Where can I look for vacation jobs?

  • My Jobs Online is a great way to find temporary work. By logging in and clicking on the ‘Opportunities’ tab, you can search the portal for available jobs. Filter your preference to ‘Vacation work’ to find out what is available on a temporary basis.
  • Campus jobs may also have temporary or casual work available on campus. These roles might be anything from being student ambassador to working in one of the campus bars or cafes. You can search and apply for jobs via the portal on their website and the entire process is managed by the University.
  • You can also go into shops or local pubs and cafes directly to ask if they have roles available. Even if they may not have anything at the time, you might be able to leave your details with them in case an opportunity arises in the future.

What should I think about when looking for a holiday job?

  • Time: It’s advisable to work out how much time you can commit to a job, especially if you have any holidays booked or exams or coursework to work on over the holidays. Employers may ask during the application stage what your availability is, so it is good to have an idea of this beforehand.*
  • Travel: Thinking about how far you can travel and how much you can spend on travel (for example, train or bus fares, or petrol costs) before you begin applying will help to narrow down your search and also avoid any circumstances where you may accept a role and then realise that it is difficult to get to.
  • Skills: If you have had a job before or undertaken any work experience, listing these will help you to identify your skills and experience that could be relevant to roles you are applying to and interviewing for.
  • Your CV and cover letter: It is useful to ensure that your CV and a draft cover letter are up to date and easy to amend for when you wish to apply for a position.
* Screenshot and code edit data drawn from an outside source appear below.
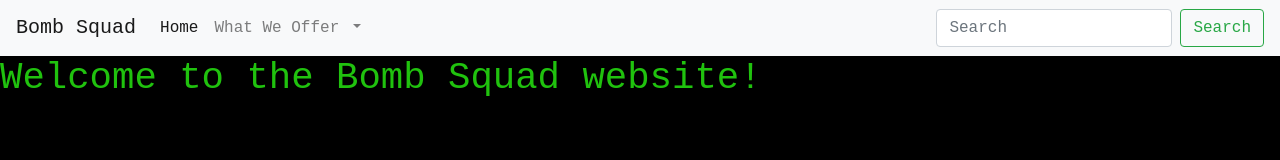
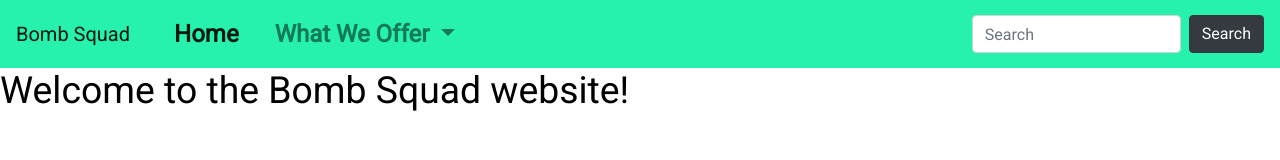
Before and after one commit to IbraheemMoosa/BombSquadServer, a plain HTML site: page homepage.html in a window 1280 px wide. Drawn offline with nearby package versions, Linux system fonts and the light colour scheme.

Commit message:
new color scheme for site

```diff
--- a/homepage.css
+++ b/homepage.css
@@ -2,13 +2,28 @@ h1 {
   font-size: 28pt;
 }
 body {
-  background-color: black;
-  color: #20C20E;
-  font-family: "Courier New";
+  background-color: white;
+  color: #000000;
+  font-family: "Roboto";
 }
 .brand {
   padding-right: 35px;
 }
-.navbarSupportedContent {
-  padding-right: 20px;
+.nav-item.active {
+  padding-left: 20px;
+  font-weight: bold;
+  font-size: 18pt;
+  color: black;
 }
+.nav-item.dropdown {
+  padding-left: 20px;
+  font-weight: bold;
+  font-size: 18pt;
+  color: black;
+}
+.navbar {
+  background-color: #26f2ae;
+}
+.searchButton {
+  color: #000000;
+}
--- a/homepage.html
+++ b/homepage.html
@@ -2,11 +2,13 @@
 <html>
 <head>
   <link rel="stylesheet" href="https://stackpath.bootstrapcdn.com/bootstrap/4.3.1/css/bootstrap.min.css" integrity="sha384-ggOyR0iXCbMQv3Xipma34MD+dH/1fQ784/j6cY/iJTQUOhcWr7x9JvoRxT2MZw1T" crossorigin="anonymous">
+  <script src="https://stackpath.bootstrapcdn.com/bootstrap/4.3.1/js/bootstrap.min.js" integrity="sha384-JjSmVgyd0p3pXB1rRibZUAYoIIy6OrQ6VrjIEaFf/nJGzIxFDsf4x0xIM+B07jRM" crossorigin="anonymous"></script>
   <link rel="stylesheet" type="text/css" href="homepage.css"/>
+  <link href="https://fonts.googleapis.com/css?family=Roboto" rel="stylesheet">
   <title>The Bomb Squad</title>
 </head>
 <body>
-  <nav class="navbar navbar-expand-lg navbar-light bg-light">
+  <nav class="navbar navbar-expand-lg navbar-light bg-gray" id="navbar">
 <a class="navbar-brand" href="#" id="brand">Bomb Squad</a>
 <button class="navbar-toggler" type="button" data-toggle="collapse" data-target="#navbarSupportedContent" aria-controls="navbarSupportedContent" aria-expanded="false" aria-label="Toggle navigation">
   <span class="navbar-toggler-icon"></span>
@@ -15,7 +17,7 @@
 <div class="collapse navbar-collapse" id="navbarSupportedContent">
   <ul class="navbar-nav mr-auto">
     <li class="nav-item active">
-      <a class="nav-link" href="#">Home <span class="sr-only">(current)</span></a>
+      <a class="nav-link" href="#">Home<span class="sr-only">(current)</span></a>
     </li>
     <li class="nav-item dropdown">
       <a class="nav-link dropdown-toggle" href="#" id="navbarDropdown" role="button" data-toggle="dropdown" aria-haspopup="true" aria-expanded="false">
@@ -34,7 +36,7 @@
   </ul>
   <form class="form-inline my-2 my-lg-0">
     <input class="form-control mr-sm-2" type="search" placeholder="Search" aria-label="Search">
-    <button class="btn btn-outline-success my-2 my-sm-0" type="submit">Search</button>
+    <button class="btn btn-dark my-2 my-sm-0" type="submit" id="searchButton">Search</button>
   </form>
 </div>
 </nav>
```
If you’re not sure, or would like a second opinion, book in for a 1:1 careers appointment with the Careers Service to have your CV reviewed! If you are a Henley Business School student, you can book here.

*If you are an International Student on a Tier 4 visa, please see this webpage outlining guidance for working in the UK.

How does a temporary job help my employability?

A temporary job can develop your transferrable skills and provide you with expertise and knowledge in a specific sector. For example, if you are working in a café, you’ll likely be working in a team to make sure that the customers are served, the café is clean, and there’s enough stock. This is a role that requires interpersonal skills, time management, teamwork, and initiative. Take a look at this post by Graham Phillpot, Head of Careers Consultancy at Reading, for more on why part-time jobs make you employable.

Domonique Davies

Careers Information and Events Assistant